(ENTRIES SHOWN Opens)

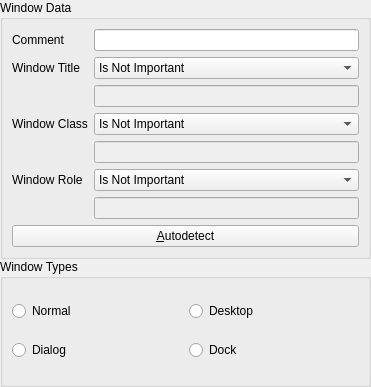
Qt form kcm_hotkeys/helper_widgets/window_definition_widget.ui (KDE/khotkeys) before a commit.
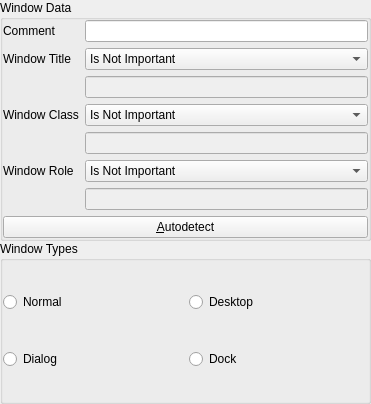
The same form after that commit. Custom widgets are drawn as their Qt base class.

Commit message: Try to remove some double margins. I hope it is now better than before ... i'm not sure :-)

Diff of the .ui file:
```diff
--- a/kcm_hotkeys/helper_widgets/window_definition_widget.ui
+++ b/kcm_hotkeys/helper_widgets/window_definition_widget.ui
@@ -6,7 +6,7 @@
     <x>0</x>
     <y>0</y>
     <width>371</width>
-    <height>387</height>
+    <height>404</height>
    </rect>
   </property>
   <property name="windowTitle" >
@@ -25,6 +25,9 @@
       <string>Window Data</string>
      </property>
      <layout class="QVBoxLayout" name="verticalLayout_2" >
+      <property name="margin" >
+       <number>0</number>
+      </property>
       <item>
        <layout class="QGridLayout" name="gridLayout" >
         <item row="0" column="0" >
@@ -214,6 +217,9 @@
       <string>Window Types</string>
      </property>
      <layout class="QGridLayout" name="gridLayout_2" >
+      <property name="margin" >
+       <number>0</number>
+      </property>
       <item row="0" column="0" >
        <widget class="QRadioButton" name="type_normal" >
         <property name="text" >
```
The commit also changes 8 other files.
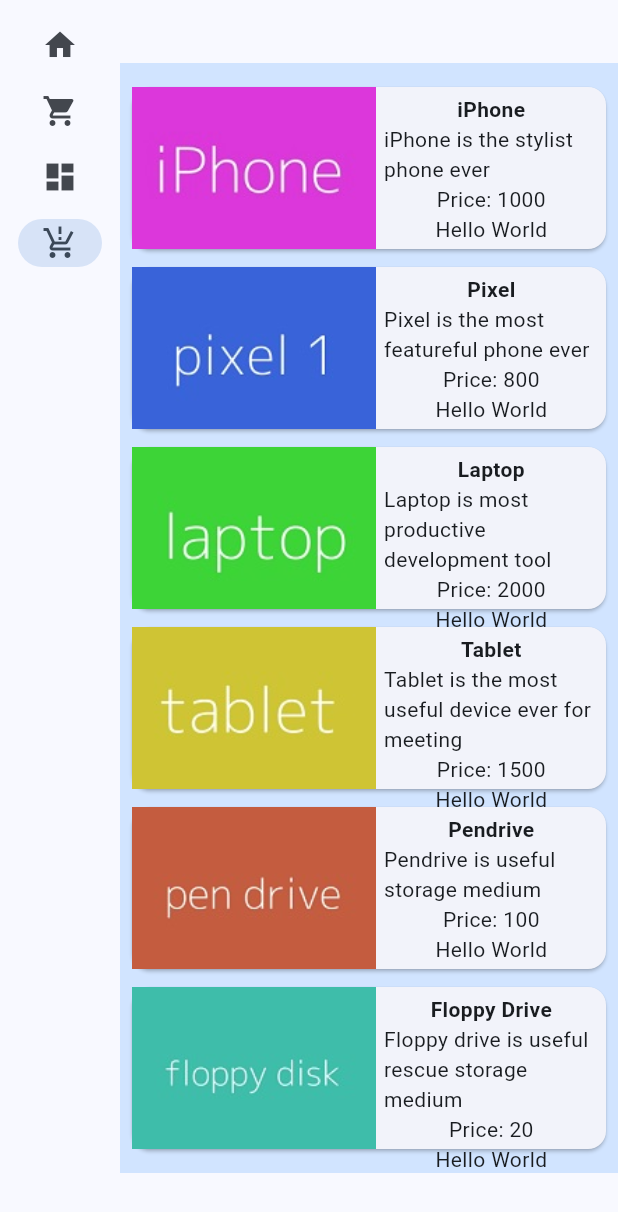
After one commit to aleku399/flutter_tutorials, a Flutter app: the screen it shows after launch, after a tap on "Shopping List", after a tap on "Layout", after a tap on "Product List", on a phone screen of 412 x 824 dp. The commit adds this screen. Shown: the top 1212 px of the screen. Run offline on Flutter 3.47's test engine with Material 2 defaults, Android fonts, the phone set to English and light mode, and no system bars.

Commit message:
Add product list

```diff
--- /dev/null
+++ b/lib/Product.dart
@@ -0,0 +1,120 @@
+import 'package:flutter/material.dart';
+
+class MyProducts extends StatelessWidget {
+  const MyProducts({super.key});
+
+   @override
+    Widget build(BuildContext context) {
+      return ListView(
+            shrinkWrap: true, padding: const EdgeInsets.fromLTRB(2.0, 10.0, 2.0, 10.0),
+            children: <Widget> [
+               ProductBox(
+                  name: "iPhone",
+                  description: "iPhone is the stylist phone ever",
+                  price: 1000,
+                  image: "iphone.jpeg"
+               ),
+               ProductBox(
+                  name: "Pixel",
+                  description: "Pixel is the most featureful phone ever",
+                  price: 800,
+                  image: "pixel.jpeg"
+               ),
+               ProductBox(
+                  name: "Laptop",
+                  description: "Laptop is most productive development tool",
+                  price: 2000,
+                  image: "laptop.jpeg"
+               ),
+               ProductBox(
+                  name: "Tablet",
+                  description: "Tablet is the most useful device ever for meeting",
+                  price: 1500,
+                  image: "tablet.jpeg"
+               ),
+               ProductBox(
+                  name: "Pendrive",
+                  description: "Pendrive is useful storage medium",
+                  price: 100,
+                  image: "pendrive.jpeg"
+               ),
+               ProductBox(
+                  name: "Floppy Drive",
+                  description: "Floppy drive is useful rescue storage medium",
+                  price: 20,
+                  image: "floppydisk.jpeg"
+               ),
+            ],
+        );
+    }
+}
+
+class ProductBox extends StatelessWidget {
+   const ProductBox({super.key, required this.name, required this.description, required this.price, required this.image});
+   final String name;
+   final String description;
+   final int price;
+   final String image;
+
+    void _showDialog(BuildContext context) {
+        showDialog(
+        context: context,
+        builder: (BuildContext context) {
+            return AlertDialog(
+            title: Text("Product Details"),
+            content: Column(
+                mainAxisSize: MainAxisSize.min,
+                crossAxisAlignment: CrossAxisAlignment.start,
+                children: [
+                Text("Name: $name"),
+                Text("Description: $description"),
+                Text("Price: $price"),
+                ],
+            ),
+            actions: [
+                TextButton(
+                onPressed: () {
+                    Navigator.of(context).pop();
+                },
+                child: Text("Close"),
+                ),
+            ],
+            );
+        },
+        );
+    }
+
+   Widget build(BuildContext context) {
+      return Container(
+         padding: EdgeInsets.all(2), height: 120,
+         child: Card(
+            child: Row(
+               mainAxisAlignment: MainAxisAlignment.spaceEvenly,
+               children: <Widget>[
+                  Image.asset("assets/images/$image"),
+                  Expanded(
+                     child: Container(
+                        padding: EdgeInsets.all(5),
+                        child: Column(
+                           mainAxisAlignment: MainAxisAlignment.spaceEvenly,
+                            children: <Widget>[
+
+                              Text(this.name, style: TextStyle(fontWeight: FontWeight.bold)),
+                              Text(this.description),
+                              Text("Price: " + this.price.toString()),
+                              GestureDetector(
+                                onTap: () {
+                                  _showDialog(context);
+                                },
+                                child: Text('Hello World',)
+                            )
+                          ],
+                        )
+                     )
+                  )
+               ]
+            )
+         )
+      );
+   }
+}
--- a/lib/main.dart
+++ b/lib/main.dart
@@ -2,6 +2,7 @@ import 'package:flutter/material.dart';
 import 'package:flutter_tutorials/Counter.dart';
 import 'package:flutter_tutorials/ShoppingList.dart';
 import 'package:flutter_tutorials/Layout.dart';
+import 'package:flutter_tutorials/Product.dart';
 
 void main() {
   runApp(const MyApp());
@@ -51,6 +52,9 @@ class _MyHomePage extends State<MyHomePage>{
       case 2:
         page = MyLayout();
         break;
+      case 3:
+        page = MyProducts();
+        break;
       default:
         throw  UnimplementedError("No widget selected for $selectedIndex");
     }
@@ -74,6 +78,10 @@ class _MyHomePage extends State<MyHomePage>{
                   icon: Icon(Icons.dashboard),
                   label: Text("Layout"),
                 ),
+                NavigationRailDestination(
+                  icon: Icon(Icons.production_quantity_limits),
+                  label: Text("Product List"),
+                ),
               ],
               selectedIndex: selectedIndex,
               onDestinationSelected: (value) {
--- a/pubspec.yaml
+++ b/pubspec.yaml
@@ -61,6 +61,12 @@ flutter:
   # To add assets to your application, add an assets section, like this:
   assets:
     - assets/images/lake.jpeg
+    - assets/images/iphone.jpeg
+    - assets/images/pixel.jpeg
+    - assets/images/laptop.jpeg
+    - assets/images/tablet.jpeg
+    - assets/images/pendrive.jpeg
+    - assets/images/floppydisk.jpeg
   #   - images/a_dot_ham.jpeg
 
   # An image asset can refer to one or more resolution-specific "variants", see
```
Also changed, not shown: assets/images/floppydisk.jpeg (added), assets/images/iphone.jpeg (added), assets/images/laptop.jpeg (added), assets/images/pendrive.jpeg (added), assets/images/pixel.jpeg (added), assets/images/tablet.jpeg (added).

(ENTRIES SHOWN Closes)

- **BRIEF**
Copy all of the listing word for word, minus the images.

- **TASK RESPONSE**
Qt form kcm_hotkeys/helper_widgets/window_definition_widget.ui (KDE/khotkeys) before a commit.
The same form after that commit. Custom widgets are drawn as their Qt base class.

Commit message: Try to remove some double margins. I hope it is now better than before ... i'm not sure :-)

Diff of the .ui file:
```diff
--- a/kcm_hotkeys/helper_widgets/window_definition_widget.ui
+++ b/kcm_hotkeys/helper_widgets/window_definition_widget.ui
@@ -6,7 +6,7 @@
     <x>0</x>
     <y>0</y>
     <width>371</width>
-    <height>387</height>
+    <height>404</height>
    </rect>
   </property>
   <property name="windowTitle" >
@@ -25,6 +25,9 @@
       <string>Window Data</string>
      </property>
      <layout class="QVBoxLayout" name="verticalLayout_2" >
+      <property name="margin" >
+       <number>0</number>
+      </property>
       <item>
        <layout class="QGridLayout" name="gridLayout" >
         <item row="0" column="0" >
@@ -214,6 +217,9 @@
       <string>Window Types</string>
      </property>
      <layout class="QGridLayout" name="gridLayout_2" >
+      <property name="margin" >
+       <number>0</number>
+      </property>
       <item row="0" column="0" >
        <widget class="QRadioButton" name="type_normal" >
         <property name="text" >
```
The commit also changes 8 other files.
After one commit to aleku399/flutter_tutorials, a Flutter app: the screen it shows after launch, after a tap on "Shopping List", after a tap on "Layout", after a tap on "Product List", on a phone screen of 412 x 824 dp. The commit adds this screen. Shown: the top 1212 px of the screen. Run offline on Flutter 3.47's test engine with Material 2 defaults, Android fonts, the phone set to English and light mode, and no system bars.

Commit message:
Add product list

```diff
--- /dev/null
+++ b/lib/Product.dart
@@ -0,0 +1,120 @@
+import 'package:flutter/material.dart';
+
+class MyProducts extends StatelessWidget {
+  const MyProducts({super.key});
+
+   @override
+    Widget build(BuildContext context) {
+      return ListView(
+            shrinkWrap: true, padding: const EdgeInsets.fromLTRB(2.0, 10.0, 2.0, 10.0),
+            children: <Widget> [
+               ProductBox(
+                  name: "iPhone",
+                  description: "iPhone is the stylist phone ever",
+                  price: 1000,
+                  image: "iphone.jpeg"
+               ),
+               ProductBox(
+                  name: "Pixel",
+                  description: "Pixel is the most featureful phone ever",
+                  price: 800,
+                  image: "pixel.jpeg"
+               ),
+               ProductBox(
+                  name: "Laptop",
+                  description: "Laptop is most productive development tool",
+                  price: 2000,
+                  image: "laptop.jpeg"
+               ),
+               ProductBox(
+                  name: "Tablet",
+                  description: "Tablet is the most useful device ever for meeting",
+                  price: 1500,
+                  image: "tablet.jpeg"
+               ),
+               ProductBox(
+                  name: "Pendrive",
+                  description: "Pendrive is useful storage medium",
+                  price: 100,
+                  image: "pendrive.jpeg"
+               ),
+               ProductBox(
+                  name: "Floppy Drive",
+                  description: "Floppy drive is useful rescue storage medium",
+                  price: 20,
+                  image: "floppydisk.jpeg"
+               ),
+            ],
+        );
+    }
+}
+
+class ProductBox extends StatelessWidget {
+   const ProductBox({super.key, required this.name, required this.description, required this.price, required this.image});
+   final String name;
+   final String description;
+   final int price;
+   final String image;
+
+    void _showDialog(BuildContext context) {
+        showDialog(
+        context: context,
+        builder: (BuildContext context) {
+            return AlertDialog(
+            title: Text("Product Details"),
+            content: Column(
+                mainAxisSize: MainAxisSize.min,
+                crossAxisAlignment: CrossAxisAlignment.start,
+                children: [
+                Text("Name: $name"),
+                Text("Description: $description"),
+                Text("Price: $price"),
+                ],
+            ),
+            actions: [
+                TextButton(
+                onPressed: () {
+                    Navigator.of(context).pop();
+                },
+                child: Text("Close"),
+                ),
+            ],
+            );
+        },
+        );
+    }
+
+   Widget build(BuildContext context) {
+      return Container(
+         padding: EdgeInsets.all(2), height: 120,
+         child: Card(
+            child: Row(
+               mainAxisAlignment: MainAxisAlignment.spaceEvenly,
+               children: <Widget>[
+                  Image.asset("assets/images/$image"),
+                  Expanded(
+                     child: Container(
+                        padding: EdgeInsets.all(5),
+                        child: Column(
+                           mainAxisAlignment: MainAxisAlignment.spaceEvenly,
+                            children: <Widget>[
+
+                              Text(this.name, style: TextStyle(fontWeight: FontWeight.bold)),
+                              Text(this.description),
+                              Text("Price: " + this.price.toString()),
+                              GestureDetector(
+                                onTap: () {
+                                  _showDialog(context);
+                                },
+                                child: Text('Hello World',)
+                            )
+                          ],
+                        )
+                     )
+                  )
+               ]
+            )
+         )
+      );
+   }
+}
--- a/lib/main.dart
+++ b/lib/main.dart
@@ -2,6 +2,7 @@ import 'package:flutter/material.dart';
 import 'package:flutter_tutorials/Counter.dart';
 import 'package:flutter_tutorials/ShoppingList.dart';
 import 'package:flutter_tutorials/Layout.dart';
+import 'package:flutter_tutorials/Product.dart';
 
 void main() {
   runApp(const MyApp());
@@ -51,6 +52,9 @@ class _MyHomePage extends State<MyHomePage>{
       case 2:
         page = MyLayout();
         break;
+      case 3:
+        page = MyProducts();
+        break;
       default:
         throw  UnimplementedError("No widget selected for $selectedIndex");
     }
@@ -74,6 +78,10 @@ class _MyHomePage extends State<MyHomePage>{
                   icon: Icon(Icons.dashboard),
                   label: Text("Layout"),
                 ),
+                NavigationRailDestination(
+                  icon: Icon(Icons.production_quantity_limits),
+                  label: Text("Product List"),
+                ),
               ],
               selectedIndex: selectedIndex,
               onDestinationSelected: (value) {
--- a/pubspec.yaml
+++ b/pubspec.yaml
@@ -61,6 +61,12 @@ flutter:
   # To add assets to your application, add an assets section, like this:
   assets:
     - assets/images/lake.jpeg
+    - assets/images/iphone.jpeg
+    - assets/images/pixel.jpeg
+    - assets/images/laptop.jpeg
+    - assets/images/tablet.jpeg
+    - assets/images/pendrive.jpeg
+    - assets/images/floppydisk.jpeg
   #   - images/a_dot_ham.jpeg
 
   # An image asset can refer to one or more resolution-specific "variants", see
```
Also changed, not shown: assets/images/floppydisk.jpeg (added), assets/images/iphone.jpeg (added), assets/images/laptop.jpeg (added), assets/images/pendrive.jpeg (added), assets/images/pixel.jpeg (added), assets/images/tablet.jpeg (added).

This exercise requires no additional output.